The failure of last year’s “super committee” to find $1.2 trillion in deficit savings has caused sequestration—across-the-board cuts to defense and non-defense discretionary spending. Most of the talk in our nation’s capital has focused on the fact that these cuts will take effect on Jan. 2, 2013—required under the Budget Control Act passed in August 2011—if Congress can’t come up with a solution. The act, however, also requires sequestration if states violate domestic discretionary spending caps set for the next decade. These caps, designed to save $787 billion in spending apart from the $1.2 trillion target, are set in statute and measured against the work of House and Senate appropriators. On Aug. 20, the U.S. Office of Management and Budget (OMB) reported that appropriations approved by the House for FY 2013 would trigger a $6.6 billion sequestration in addition to savings in spending in underlying bills. The Senate’s appropriators have almost hit the spending cap ceiling. The OMB report does not account for a continuing resolution, which appears likely and is based on what lawmakers can agree to this month. In other words, certainty on what to expect in FY 2013 funding for state-federal programs and defense efforts is miles away. NCSL contacts: Michael Bird, Jeff Hurley


COURT TO DECIDE WHO’S IN CHARGE
 

NCSL has signed on to two State and Local Legal Center (SLLC) amicus briefs addressing a pair of cases concerning storm-water runoff that will be argued during the U.S. Supreme Court’s next term. One case will determine whether or not stormwater runoff flowing from logging roads into ditches, culverts, and channels requires a National Pollutant Discharge Elimination System (NPDES) permit. A second case will resolve whether storm-sewer systems are parts of single bodies of water, who the regulators are, and whether states and localities violate discharge permits when pollutants from storm sewers flow into rivers and streams. Both cases are classic federalism issues involving the Clean Water Act. To wade further into the details of these cases and the amicus briefs, please go to: http://www.bloomberglaw.com/public/document/Northwest_Environmental_Defense_Ctr_v_Brown_640_F3d_1063_9th_Cir_; http://statelocallc.squarespace.com/storage/pdf/Deckerv.NEDCFINALasFILED.pdf  NCSL staff contact: Tamra Spielvogel (environment); SLLC contact: Lisa Soronen

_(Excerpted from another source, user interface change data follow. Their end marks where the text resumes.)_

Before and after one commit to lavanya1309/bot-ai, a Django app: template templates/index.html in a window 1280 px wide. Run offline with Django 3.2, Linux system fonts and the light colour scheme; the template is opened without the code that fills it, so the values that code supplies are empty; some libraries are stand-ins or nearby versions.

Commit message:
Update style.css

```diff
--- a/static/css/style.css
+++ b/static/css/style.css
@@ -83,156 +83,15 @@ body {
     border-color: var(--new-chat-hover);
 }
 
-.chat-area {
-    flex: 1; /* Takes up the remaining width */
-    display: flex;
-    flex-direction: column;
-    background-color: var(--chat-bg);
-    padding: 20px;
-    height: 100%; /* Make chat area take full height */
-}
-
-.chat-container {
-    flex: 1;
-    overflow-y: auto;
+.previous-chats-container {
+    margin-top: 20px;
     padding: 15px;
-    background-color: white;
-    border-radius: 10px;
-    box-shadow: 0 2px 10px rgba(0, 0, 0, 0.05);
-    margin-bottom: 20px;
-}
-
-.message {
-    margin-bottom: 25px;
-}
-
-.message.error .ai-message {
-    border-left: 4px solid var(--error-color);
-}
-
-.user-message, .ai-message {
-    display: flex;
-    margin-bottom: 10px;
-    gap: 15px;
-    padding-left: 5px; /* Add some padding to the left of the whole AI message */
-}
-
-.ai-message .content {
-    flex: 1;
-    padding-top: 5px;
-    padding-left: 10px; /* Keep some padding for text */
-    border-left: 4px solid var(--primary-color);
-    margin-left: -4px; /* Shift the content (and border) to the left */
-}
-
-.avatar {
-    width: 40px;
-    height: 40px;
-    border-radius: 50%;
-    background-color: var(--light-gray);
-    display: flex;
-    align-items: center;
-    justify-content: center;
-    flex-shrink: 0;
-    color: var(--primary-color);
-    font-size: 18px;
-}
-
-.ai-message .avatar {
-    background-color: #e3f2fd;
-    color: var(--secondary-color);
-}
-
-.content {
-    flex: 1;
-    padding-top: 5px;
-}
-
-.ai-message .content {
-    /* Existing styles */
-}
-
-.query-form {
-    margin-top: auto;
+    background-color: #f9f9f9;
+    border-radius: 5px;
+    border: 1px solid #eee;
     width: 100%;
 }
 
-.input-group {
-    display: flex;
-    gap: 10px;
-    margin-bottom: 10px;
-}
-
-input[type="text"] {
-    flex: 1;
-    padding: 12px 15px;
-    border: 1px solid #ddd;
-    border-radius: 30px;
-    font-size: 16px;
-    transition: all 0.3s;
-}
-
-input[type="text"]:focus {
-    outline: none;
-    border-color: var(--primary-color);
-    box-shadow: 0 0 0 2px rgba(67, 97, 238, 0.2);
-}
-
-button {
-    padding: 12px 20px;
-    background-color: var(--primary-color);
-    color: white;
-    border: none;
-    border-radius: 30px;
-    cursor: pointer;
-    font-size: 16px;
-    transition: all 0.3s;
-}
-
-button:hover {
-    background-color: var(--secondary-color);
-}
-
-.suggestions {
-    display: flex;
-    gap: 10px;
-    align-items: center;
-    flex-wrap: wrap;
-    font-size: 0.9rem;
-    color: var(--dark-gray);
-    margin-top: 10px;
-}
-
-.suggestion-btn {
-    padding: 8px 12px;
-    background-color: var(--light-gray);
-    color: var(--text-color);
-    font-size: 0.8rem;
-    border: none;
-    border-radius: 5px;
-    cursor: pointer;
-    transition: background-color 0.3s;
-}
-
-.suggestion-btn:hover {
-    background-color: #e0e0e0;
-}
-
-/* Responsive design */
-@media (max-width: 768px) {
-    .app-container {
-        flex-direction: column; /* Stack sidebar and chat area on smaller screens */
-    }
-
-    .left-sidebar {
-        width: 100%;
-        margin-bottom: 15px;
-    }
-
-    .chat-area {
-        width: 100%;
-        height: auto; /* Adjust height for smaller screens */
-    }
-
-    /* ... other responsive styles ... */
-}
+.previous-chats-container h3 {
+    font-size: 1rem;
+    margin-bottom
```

NEW FUEL STANDARDS ANNOUNCED
 

On Aug. 28, the Obama administration finalized  Corporate Average Fuel Economy (CAFE) standards for new autos and light-duty trucks. The standards incrementally increase fuel economy to 54.5 miles per gallon by model year 2025. The announcement comes from a 2009 agreement among California, manufacturers, unions, environmental groups and the administration. The U.S. Environmental Protection Agency estimates the new standards will reduce carbon dioxide emissions significantly, curb domestic oil consumption by 2.2 million barrels a day (compared to 2010) and save consumers an estimated $1.7 trillion in fuel costs. However, greater fuel efficiency will likely reduce future highway trust fund revenues. NCSL staff contacts: Ben Husch (transportation), Tamra Spielvogel (environment)


MORE ON THE COURT
 

A State and Local Legal Center summary of the Supreme Court’s 2011-2012  rulings relevant to states is available at http://statelocallc.squarespace.com/articles/. The summary includes synopses of the federal health care reform, Arizona immigration law and Texas redistricting cases decided in 2012 and 17 other cases from the Court’s term. NCSL staff contact: Susan Parnas Frederick; SLLC contact: Lisa Soronen